(Data for the task Opens)

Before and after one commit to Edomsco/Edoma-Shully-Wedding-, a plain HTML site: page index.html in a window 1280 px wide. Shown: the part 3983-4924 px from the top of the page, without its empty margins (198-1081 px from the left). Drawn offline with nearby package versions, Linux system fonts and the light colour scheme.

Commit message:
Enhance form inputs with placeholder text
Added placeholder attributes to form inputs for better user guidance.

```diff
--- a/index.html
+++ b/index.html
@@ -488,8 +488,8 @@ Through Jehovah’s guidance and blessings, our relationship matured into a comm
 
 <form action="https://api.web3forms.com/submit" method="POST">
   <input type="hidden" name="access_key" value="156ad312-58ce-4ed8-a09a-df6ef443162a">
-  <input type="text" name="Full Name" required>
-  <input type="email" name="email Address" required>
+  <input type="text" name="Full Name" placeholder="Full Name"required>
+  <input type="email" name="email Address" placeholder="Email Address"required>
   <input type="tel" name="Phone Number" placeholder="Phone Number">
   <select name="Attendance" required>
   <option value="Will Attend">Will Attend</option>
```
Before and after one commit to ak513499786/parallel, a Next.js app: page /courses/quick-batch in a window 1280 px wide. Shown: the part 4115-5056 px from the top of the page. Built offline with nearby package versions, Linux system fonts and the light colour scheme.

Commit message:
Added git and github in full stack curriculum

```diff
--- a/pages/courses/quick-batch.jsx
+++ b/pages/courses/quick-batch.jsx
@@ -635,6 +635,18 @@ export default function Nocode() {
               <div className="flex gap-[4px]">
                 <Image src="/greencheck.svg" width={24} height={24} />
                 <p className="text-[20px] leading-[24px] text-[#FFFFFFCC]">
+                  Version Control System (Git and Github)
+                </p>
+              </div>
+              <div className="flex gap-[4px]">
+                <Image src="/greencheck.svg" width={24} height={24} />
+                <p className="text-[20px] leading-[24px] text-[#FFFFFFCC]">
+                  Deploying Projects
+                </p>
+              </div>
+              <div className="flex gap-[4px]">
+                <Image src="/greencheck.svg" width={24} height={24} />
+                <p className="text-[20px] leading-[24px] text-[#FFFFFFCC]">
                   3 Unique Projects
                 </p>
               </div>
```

(Data for the task Closes)

[Brief]: Wherever a line in the data above holds the word "type", copy that line.

[Answer below]:
   <input type="hidden" name="access_key" value="156ad312-58ce-4ed8-a09a-df6ef443162a">
-  <input type="text" name="Full Name" required>
-  <input type="email" name="email Address" required>
+  <input type="text" name="Full Name" placeholder="Full Name"required>
+  <input type="email" name="email Address" placeholder="Email Address"required>
   <input type="tel" name="Phone Number" placeholder="Phone Number">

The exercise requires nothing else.